__Problem to solve__.
Copy out every line in the entries below that includes "shown".

** Opening Materials provided block **

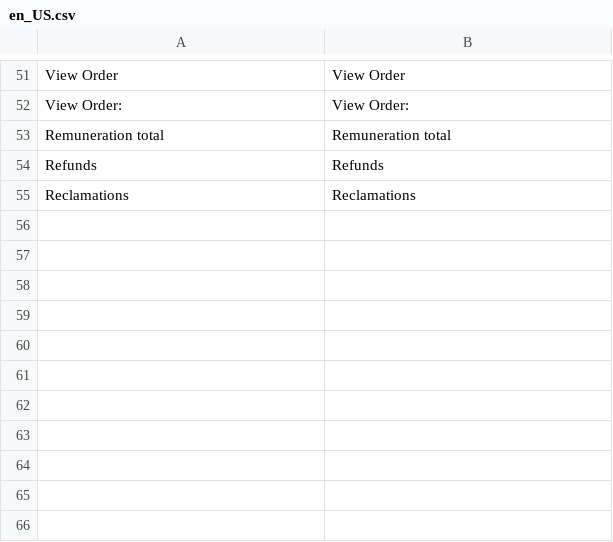
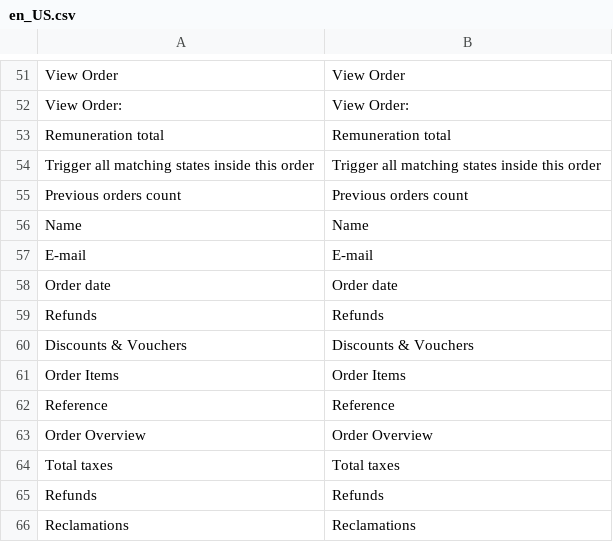
Before and after one commit to spryker/sales, a CSV file: data/translation/Zed/en_US.csv, drawn as a sheet; only a part is shown, gaps mark what is left out; the diff names each change by its address in the sheet, - before the commit and + after, or states it on an @@ line.

```diff
--- a/data/translation/Zed/en_US.csv
+++ b/data/translation/Zed/en_US.csv
+row 54: Trigger all matching states inside this order | Trigger all matching states inside this order
+row 55: Previous orders count | Previous orders count
+row 56: Name | Name
+row 57: E-mail | E-mail
+row 58: Order date | Order date
+row 59: Refunds | Refunds
+row 60: Discounts & Vouchers | Discounts & Vouchers
+row 61: Order Items | Order Items
+row 62: Reference | Reference
+row 63: Order Overview | Order Overview
+row 64: Total taxes | Total taxes
```
Also changed, not shown: data/translation/Zed/de_DE.csv.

** Closing Materials provided block **

__Answer space__.
Before and after one commit to spryker/sales, a CSV file: data/translation/Zed/en_US.csv, drawn as a sheet; only a part is shown, gaps mark what is left out; the diff names each change by its address in the sheet, - before the commit and + after, or states it on an @@ line.
Also changed, not shown: data/translation/Zed/de_DE.csv.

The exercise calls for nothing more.